**To do**: Count, in the entries below, the lines in which "Features" occurs. Give the number, nothing more.

Excerpts from a dataset:
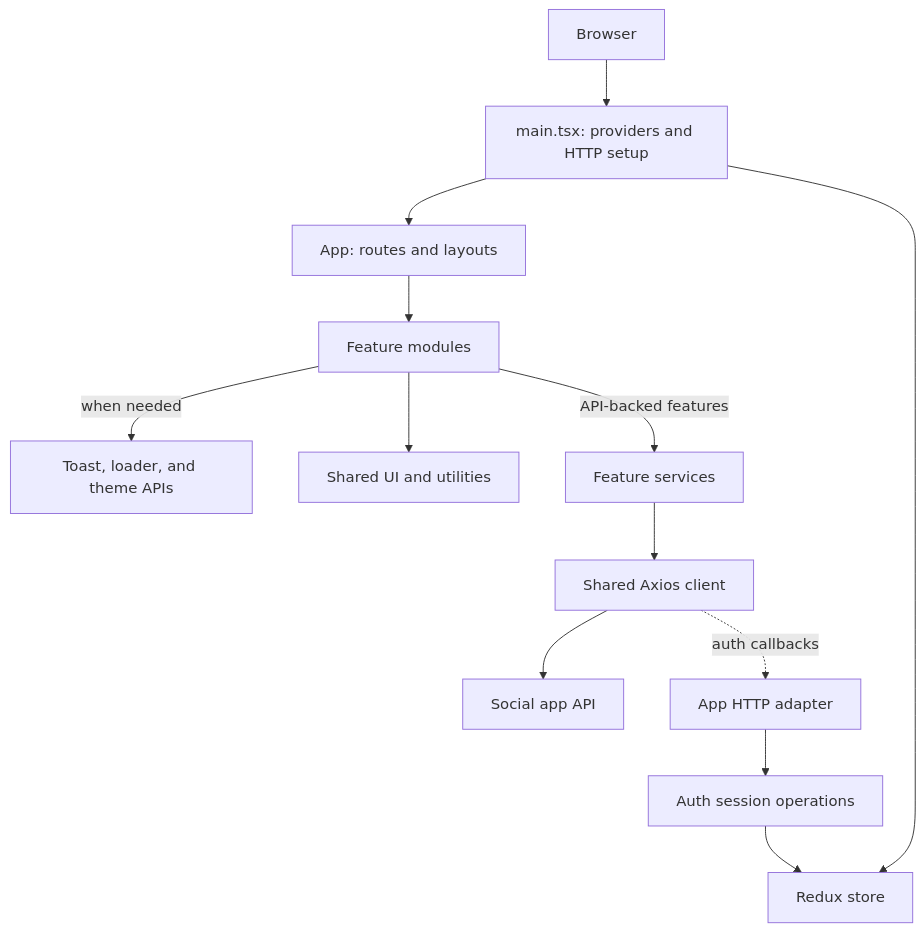
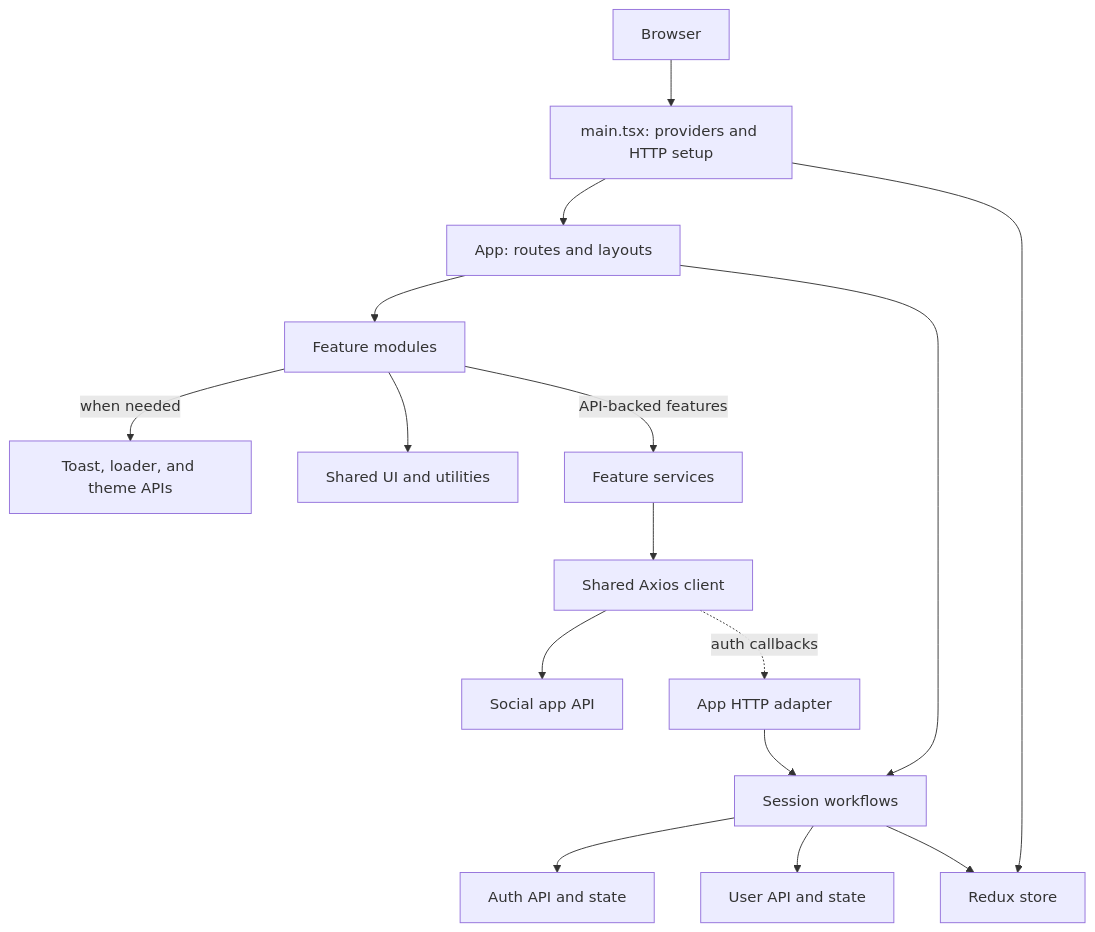
The diagram in README.md (muhsintt777/insta), drawn with Mermaid before and after one commit. The commit also changed other lines of this file and 11 other files, not shown here.

Commit message:
chore: remove auth, user module dependancy

````diff
--- a/README.md
+++ b/README.md
@@ -27,15 +27,18 @@
 ```mermaid
 flowchart TD
 	Browser[Browser] --> Main[main.tsx: providers and HTTP setup]
 	Main --> App[App: routes and layouts]
 	Main --> Store[Redux store]
 	App --> Features[Feature modules]
 	Features -->|when needed| CrossCutting[Toast, loader, and theme APIs]
 	Features --> SharedUI[Shared UI and utilities]
 	Features -->|API-backed features| Services[Feature services]
+	 App --> Session[Session workflows]
+	 Session --> Auth[Auth API and state]
+	 Session --> User[User API and state]
+	 Session --> Store
 	Services --> Http[Shared Axios client]
 	Http --> API[Social app API]
 	Http -. auth callbacks .-> Adapter[App HTTP adapter]
-	Adapter --> Auth[Auth session operations]
-	Auth --> Store
+	 Adapter --> Session
 ```
````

**Reply**: 4